__Directions__.
Only the text is wanted; write out each record below exactly and exclude all pictures.

[Listed entries — start]

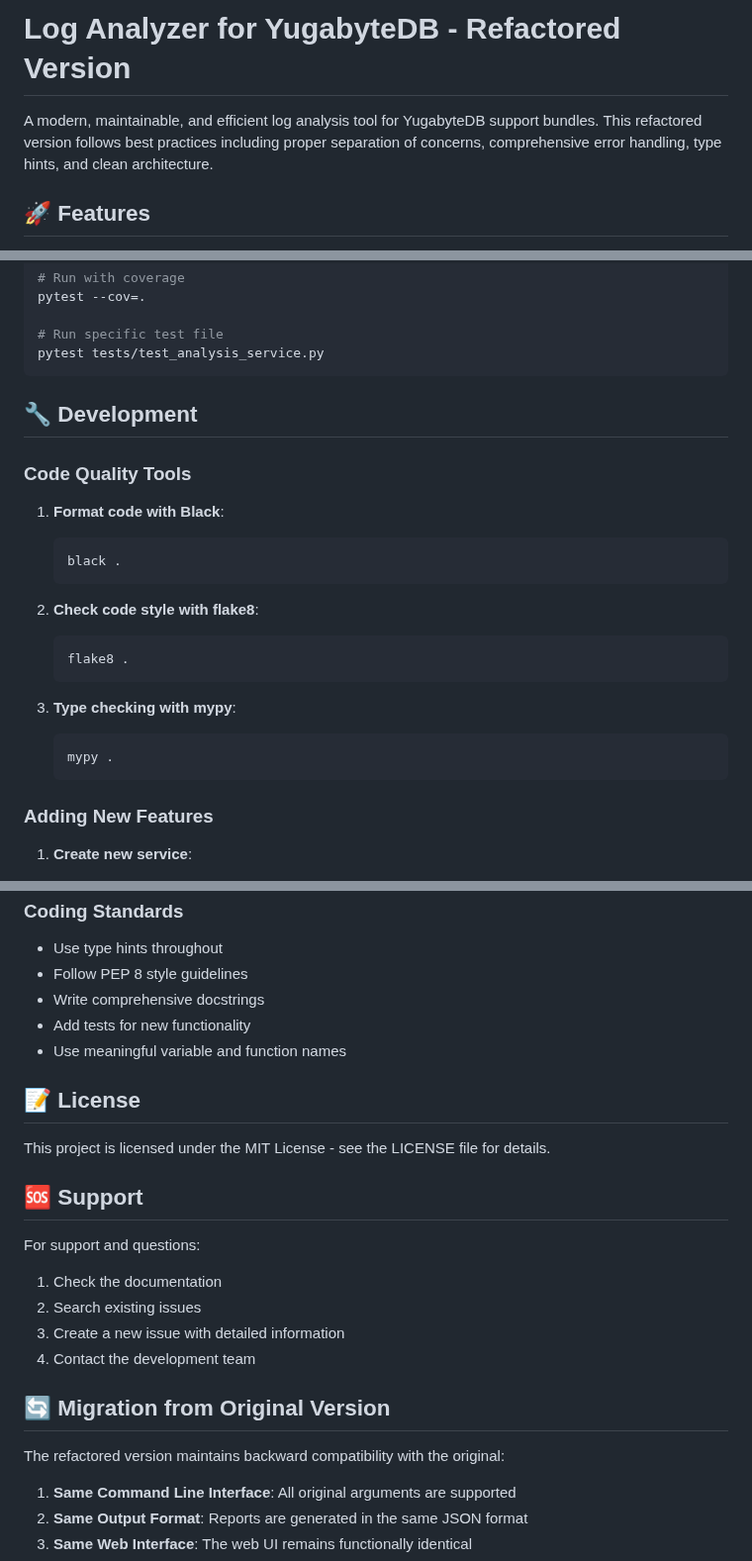
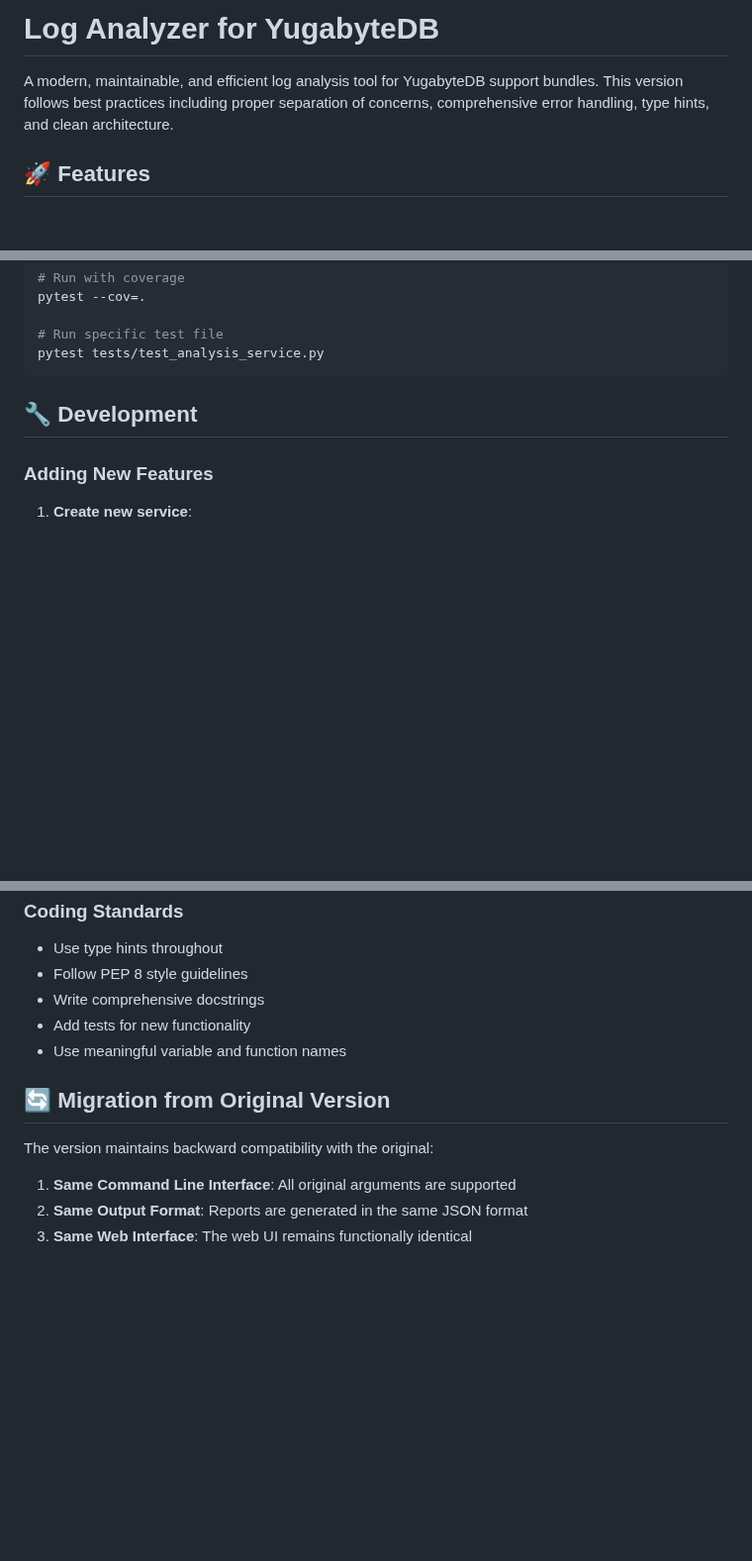
Before and after one commit to yugabyte/log_analyzer, a Markdown page: README.md, 3 parts joined by grey strips. Shown at 99% size. Drawn GitHub-style; blank space fills up the shorter version.

````diff
--- a/README.md
+++ b/README.md
@@ -1,6 +1,6 @@
-# Log Analyzer for YugabyteDB - Refactored Version
+# Log Analyzer for YugabyteDB
 
-A modern, maintainable, and efficient log analysis tool for YugabyteDB support bundles. This refactored version follows best practices including proper separation of concerns, comprehensive error handling, type hints, and clean architecture.
+A modern, maintainable, and efficient log analysis tool for YugabyteDB support bundles. This version follows best practices including proper separation of concerns, comprehensive error handling, type hints, and clean architecture.
 
 ## 🚀 Features
 
@@ -190,23 +206,6 @@ pytest tests/test_analysis_service.py
 
 ## 🔧 Development
 
-### Code Quality Tools
-
-1. **Format code with Black**:
-   ```bash
-   black .
-   ```
-
-2. **Check code style with flake8**:
-   ```bash
-   flake8 .
-   ```
-
-3. **Type checking with mypy**:
-   ```bash
-   mypy .
-   ```
-
 ### Adding New Features
 
 1. **Create new service**:
@@ -279,22 +278,9 @@ The application includes built-in monitoring capabilities:
 - Add tests for new functionality
 - Use meaningful variable and function names
 
-## 📝 License
-
-This project is licensed under the MIT License - see the LICENSE file for details.
-
-## 🆘 Support
-
-For support and questions:
-
-1. Check the documentation
-2. Search existing issues
-3. Create a new issue with detailed information
-4. Contact the development team
-
 ## 🔄 Migration from Original Version
 
-The refactored version maintains backward compatibility with the original:
+The version maintains backward compatibility with the original:
 
 1. **Same Command Line Interface**: All original arguments are supported
 2. **Same Output Format**: Reports are generated in the same JSON format
````
Also changed, not shown: other parts of README.md (+32 -16 lines).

[Listed entries — finish]

__Task response__.
Before and after one commit to yugabyte/log_analyzer, a Markdown page: README.md, 3 parts joined by grey strips. Shown at 99% size. Drawn GitHub-style; blank space fills up the shorter version.

````diff
--- a/README.md
+++ b/README.md
@@ -1,6 +1,6 @@
-# Log Analyzer for YugabyteDB - Refactored Version
+# Log Analyzer for YugabyteDB
 
-A modern, maintainable, and efficient log analysis tool for YugabyteDB support bundles. This refactored version follows best practices including proper separation of concerns, comprehensive error handling, type hints, and clean architecture.
+A modern, maintainable, and efficient log analysis tool for YugabyteDB support bundles. This version follows best practices including proper separation of concerns, comprehensive error handling, type hints, and clean architecture.
 
 ## 🚀 Features
 
@@ -190,23 +206,6 @@ pytest tests/test_analysis_service.py
 
 ## 🔧 Development
 
-### Code Quality Tools
-
-1. **Format code with Black**:
-   ```bash
-   black .
-   ```
-
-2. **Check code style with flake8**:
-   ```bash
-   flake8 .
-   ```
-
-3. **Type checking with mypy**:
-   ```bash
-   mypy .
-   ```
-
 ### Adding New Features
 
 1. **Create new service**:
@@ -279,22 +278,9 @@ The application includes built-in monitoring capabilities:
 - Add tests for new functionality
 - Use meaningful variable and function names
 
-## 📝 License
-
-This project is licensed under the MIT License - see the LICENSE file for details.
-
-## 🆘 Support
-
-For support and questions:
-
-1. Check the documentation
-2. Search existing issues
-3. Create a new issue with detailed information
-4. Contact the development team
-
 ## 🔄 Migration from Original Version
 
-The refactored version maintains backward compatibility with the original:
+The version maintains backward compatibility with the original:
 
 1. **Same Command Line Interface**: All original arguments are supported
 2. **Same Output Format**: Reports are generated in the same JSON format
````
Also changed, not shown: other parts of README.md (+32 -16 lines).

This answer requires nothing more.